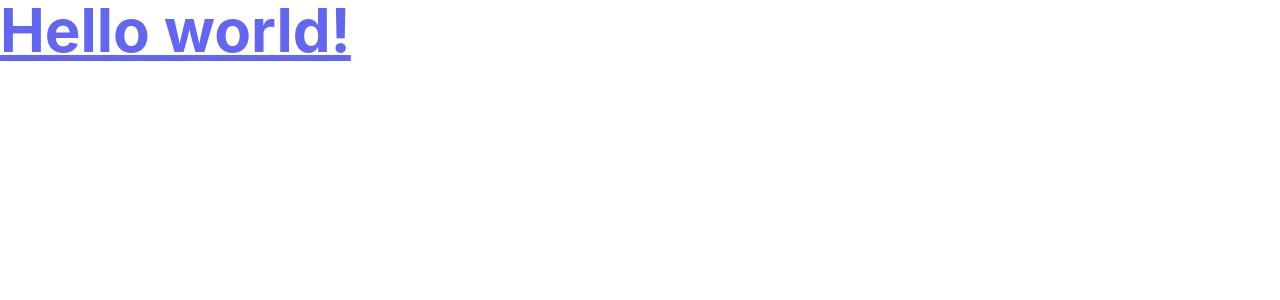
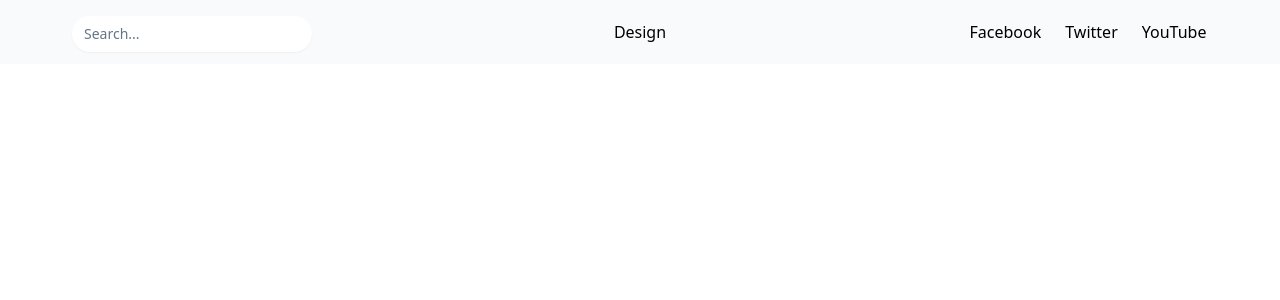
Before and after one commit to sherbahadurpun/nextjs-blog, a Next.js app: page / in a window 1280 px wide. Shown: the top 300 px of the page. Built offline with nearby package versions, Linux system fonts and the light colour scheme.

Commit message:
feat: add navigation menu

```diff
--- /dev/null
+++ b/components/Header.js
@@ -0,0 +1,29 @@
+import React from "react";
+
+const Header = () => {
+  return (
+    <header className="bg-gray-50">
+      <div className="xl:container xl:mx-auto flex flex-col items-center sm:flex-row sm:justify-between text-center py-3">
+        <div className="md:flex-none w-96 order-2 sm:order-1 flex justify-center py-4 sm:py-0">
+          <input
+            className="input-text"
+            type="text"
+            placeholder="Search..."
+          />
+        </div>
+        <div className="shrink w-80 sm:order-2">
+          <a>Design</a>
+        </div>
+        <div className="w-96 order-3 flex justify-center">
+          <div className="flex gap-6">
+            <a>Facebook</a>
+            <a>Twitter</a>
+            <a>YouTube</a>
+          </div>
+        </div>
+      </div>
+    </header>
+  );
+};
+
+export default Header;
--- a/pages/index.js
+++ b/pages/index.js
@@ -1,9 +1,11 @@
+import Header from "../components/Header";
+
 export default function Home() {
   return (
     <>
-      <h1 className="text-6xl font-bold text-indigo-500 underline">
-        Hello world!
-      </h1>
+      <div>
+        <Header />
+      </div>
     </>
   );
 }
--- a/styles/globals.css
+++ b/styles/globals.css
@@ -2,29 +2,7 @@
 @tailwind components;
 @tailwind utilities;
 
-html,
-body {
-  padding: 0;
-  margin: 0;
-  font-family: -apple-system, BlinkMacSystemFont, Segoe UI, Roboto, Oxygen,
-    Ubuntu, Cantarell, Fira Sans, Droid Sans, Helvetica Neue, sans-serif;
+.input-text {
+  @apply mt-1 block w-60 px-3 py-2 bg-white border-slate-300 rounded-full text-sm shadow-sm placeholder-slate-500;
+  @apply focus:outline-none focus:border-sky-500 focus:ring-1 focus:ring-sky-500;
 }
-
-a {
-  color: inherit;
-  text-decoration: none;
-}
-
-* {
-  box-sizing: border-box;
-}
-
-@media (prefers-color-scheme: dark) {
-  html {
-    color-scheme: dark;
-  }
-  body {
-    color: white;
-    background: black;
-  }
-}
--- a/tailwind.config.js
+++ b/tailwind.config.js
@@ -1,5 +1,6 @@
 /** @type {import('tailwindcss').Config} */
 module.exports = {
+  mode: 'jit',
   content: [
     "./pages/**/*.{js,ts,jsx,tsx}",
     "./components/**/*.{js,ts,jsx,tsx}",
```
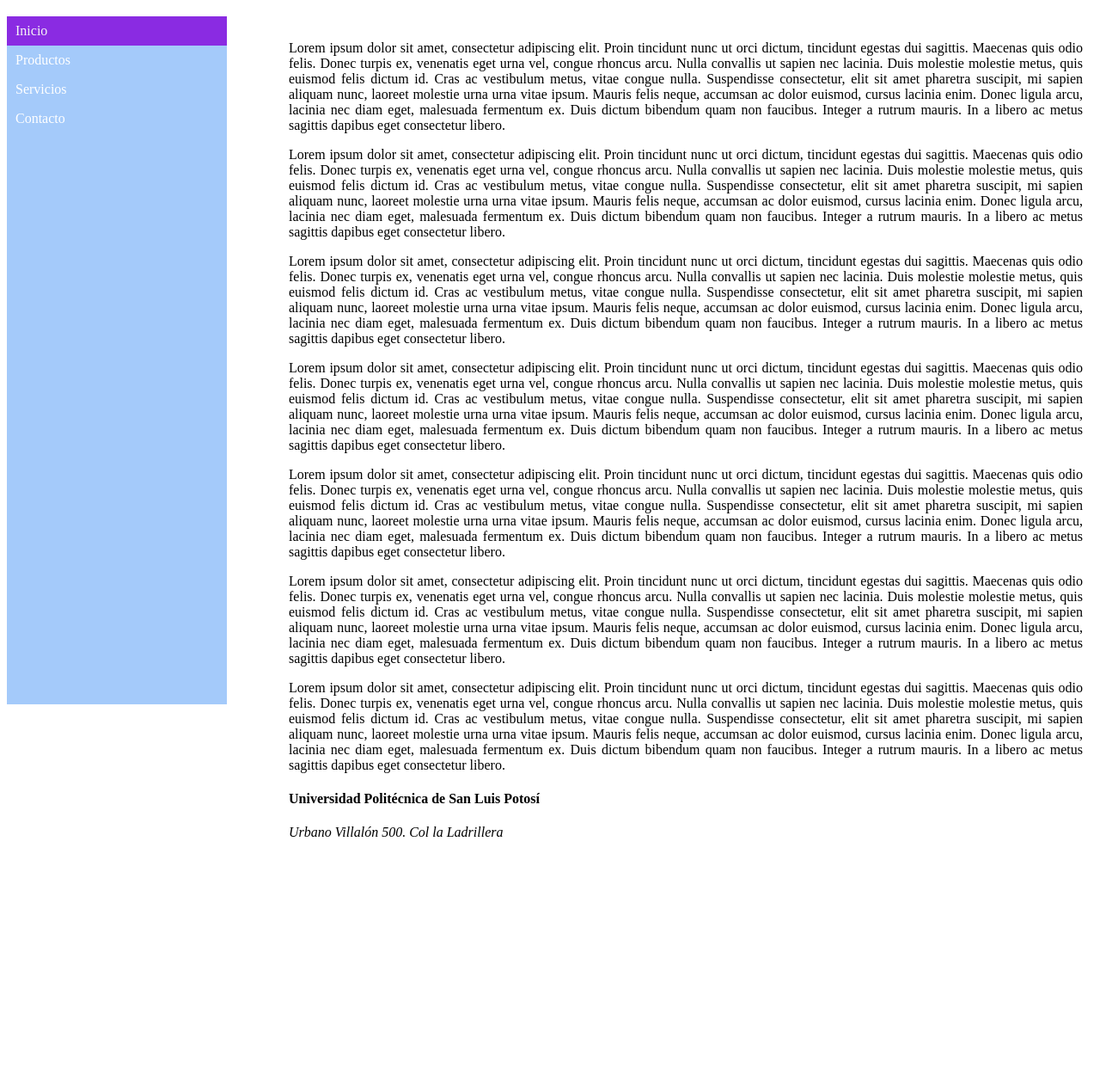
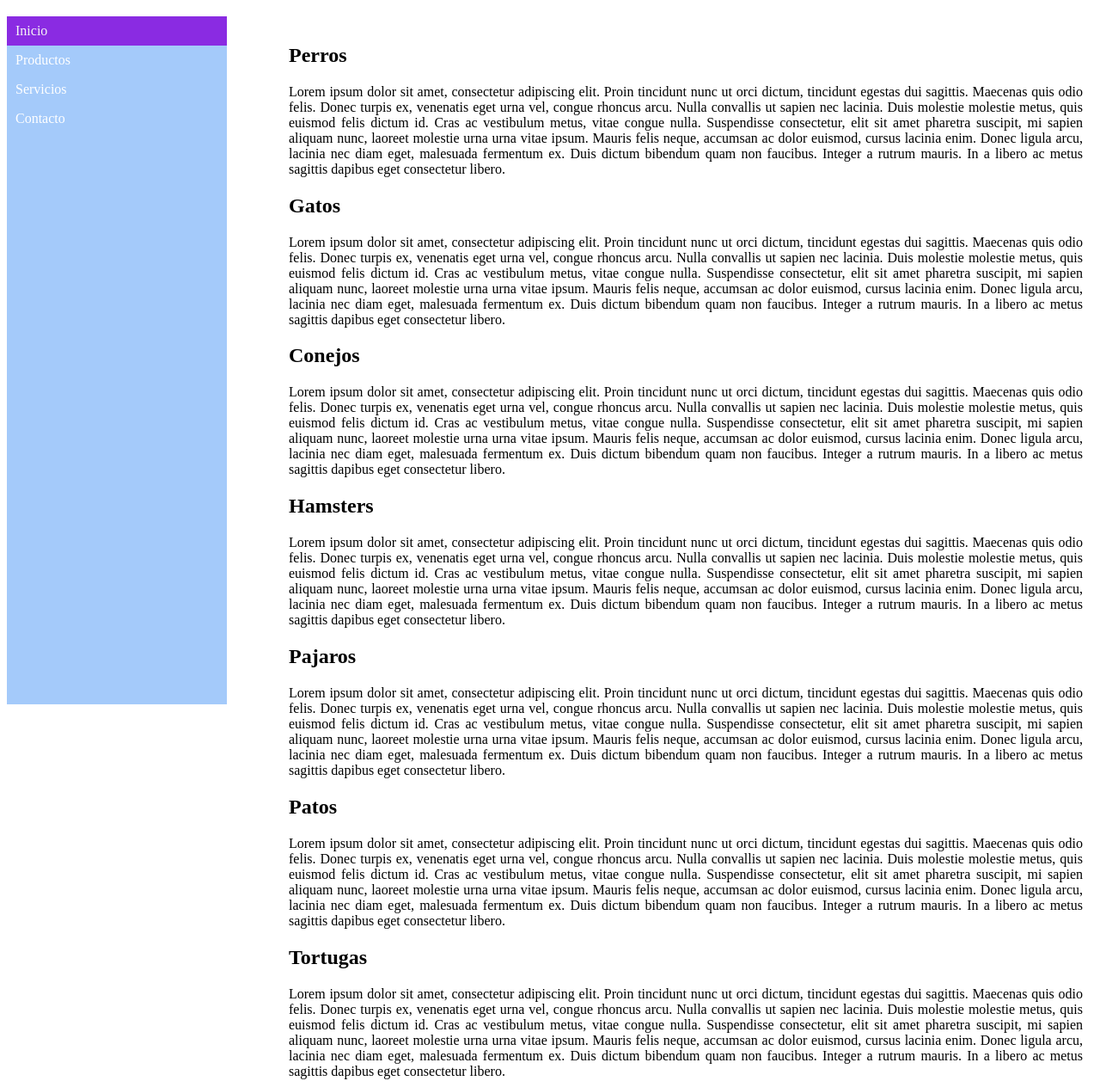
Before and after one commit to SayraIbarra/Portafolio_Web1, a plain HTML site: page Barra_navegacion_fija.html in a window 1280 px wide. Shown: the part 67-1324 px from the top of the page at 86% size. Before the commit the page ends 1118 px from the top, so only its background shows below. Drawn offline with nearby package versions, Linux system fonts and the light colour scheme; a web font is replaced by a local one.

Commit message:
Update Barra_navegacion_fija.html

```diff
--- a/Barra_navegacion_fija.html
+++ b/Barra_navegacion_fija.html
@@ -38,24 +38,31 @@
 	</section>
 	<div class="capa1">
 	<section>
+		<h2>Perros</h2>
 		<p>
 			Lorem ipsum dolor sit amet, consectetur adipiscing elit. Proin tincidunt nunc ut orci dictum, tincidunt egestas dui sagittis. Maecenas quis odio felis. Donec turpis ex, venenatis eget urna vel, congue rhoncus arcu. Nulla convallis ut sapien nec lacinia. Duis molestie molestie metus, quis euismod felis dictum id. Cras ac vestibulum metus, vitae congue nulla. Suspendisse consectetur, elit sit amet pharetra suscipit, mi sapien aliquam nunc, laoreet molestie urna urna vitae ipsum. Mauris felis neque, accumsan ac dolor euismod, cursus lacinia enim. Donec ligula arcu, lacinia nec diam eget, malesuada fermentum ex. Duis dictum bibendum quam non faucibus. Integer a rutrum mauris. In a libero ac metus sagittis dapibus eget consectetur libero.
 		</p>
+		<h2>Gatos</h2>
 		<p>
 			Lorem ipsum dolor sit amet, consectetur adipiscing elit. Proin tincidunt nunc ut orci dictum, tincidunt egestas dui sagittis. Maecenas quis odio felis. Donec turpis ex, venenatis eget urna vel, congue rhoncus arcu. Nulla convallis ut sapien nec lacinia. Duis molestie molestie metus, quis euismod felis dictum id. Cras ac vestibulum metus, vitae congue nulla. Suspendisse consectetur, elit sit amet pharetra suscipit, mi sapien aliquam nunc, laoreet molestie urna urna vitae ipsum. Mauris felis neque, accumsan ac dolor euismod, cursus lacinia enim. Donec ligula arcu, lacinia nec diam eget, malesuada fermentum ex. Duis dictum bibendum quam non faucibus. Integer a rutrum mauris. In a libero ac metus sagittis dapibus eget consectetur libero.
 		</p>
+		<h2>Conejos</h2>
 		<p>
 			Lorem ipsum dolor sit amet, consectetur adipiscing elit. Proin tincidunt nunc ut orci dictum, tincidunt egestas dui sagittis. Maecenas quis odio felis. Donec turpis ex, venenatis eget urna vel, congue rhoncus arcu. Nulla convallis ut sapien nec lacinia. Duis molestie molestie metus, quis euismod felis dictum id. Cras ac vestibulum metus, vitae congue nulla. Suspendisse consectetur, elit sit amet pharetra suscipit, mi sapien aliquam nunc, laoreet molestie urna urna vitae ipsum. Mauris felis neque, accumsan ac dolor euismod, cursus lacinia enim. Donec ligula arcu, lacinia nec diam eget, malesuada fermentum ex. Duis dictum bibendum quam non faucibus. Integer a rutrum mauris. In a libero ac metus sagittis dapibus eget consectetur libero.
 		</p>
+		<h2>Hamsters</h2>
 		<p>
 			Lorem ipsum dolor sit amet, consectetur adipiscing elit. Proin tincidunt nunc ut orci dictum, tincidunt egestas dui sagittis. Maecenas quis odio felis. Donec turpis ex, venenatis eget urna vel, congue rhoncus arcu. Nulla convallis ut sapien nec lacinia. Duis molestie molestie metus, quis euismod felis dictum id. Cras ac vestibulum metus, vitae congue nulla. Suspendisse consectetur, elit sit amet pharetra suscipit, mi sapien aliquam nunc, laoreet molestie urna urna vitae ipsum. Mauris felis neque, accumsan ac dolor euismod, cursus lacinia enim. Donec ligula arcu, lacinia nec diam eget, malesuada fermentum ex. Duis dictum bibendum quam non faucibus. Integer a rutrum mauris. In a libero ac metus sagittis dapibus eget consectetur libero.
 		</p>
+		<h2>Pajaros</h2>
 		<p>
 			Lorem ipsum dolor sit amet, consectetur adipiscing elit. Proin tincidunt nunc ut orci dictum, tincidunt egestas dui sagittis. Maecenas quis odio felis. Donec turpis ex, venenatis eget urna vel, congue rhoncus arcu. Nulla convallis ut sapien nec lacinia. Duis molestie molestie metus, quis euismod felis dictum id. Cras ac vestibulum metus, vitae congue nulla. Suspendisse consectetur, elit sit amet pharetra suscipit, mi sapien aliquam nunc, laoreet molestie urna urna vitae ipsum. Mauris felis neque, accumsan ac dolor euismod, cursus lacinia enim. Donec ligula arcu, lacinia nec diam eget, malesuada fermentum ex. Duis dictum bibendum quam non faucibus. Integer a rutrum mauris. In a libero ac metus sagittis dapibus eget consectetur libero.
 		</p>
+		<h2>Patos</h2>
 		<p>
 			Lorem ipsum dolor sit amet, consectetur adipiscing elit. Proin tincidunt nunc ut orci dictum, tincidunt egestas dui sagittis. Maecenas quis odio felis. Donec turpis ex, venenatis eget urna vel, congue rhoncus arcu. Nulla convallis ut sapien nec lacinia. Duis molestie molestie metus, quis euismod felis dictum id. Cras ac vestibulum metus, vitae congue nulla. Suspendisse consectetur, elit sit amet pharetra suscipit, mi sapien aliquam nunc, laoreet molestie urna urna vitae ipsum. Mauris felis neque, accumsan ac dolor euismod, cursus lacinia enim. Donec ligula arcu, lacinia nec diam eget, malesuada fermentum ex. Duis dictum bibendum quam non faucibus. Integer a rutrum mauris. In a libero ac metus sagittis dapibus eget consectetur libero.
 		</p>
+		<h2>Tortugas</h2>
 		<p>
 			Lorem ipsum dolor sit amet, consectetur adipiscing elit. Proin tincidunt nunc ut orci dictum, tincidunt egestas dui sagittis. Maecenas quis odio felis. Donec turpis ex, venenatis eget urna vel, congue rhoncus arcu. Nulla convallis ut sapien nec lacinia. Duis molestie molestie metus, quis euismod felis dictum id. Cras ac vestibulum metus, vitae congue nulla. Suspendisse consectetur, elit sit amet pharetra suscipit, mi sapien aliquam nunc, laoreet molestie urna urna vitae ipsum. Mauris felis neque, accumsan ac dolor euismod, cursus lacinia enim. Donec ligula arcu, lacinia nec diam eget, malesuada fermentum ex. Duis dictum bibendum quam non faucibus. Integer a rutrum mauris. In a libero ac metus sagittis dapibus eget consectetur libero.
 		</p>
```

--*--

TASK DIRECTIONS:
Where a line above contains the word "color", copy that line.

RESPONSE:
-  color: inherit;
-@media (prefers-color-scheme: dark) {
-    color-scheme: dark;
-    color: white;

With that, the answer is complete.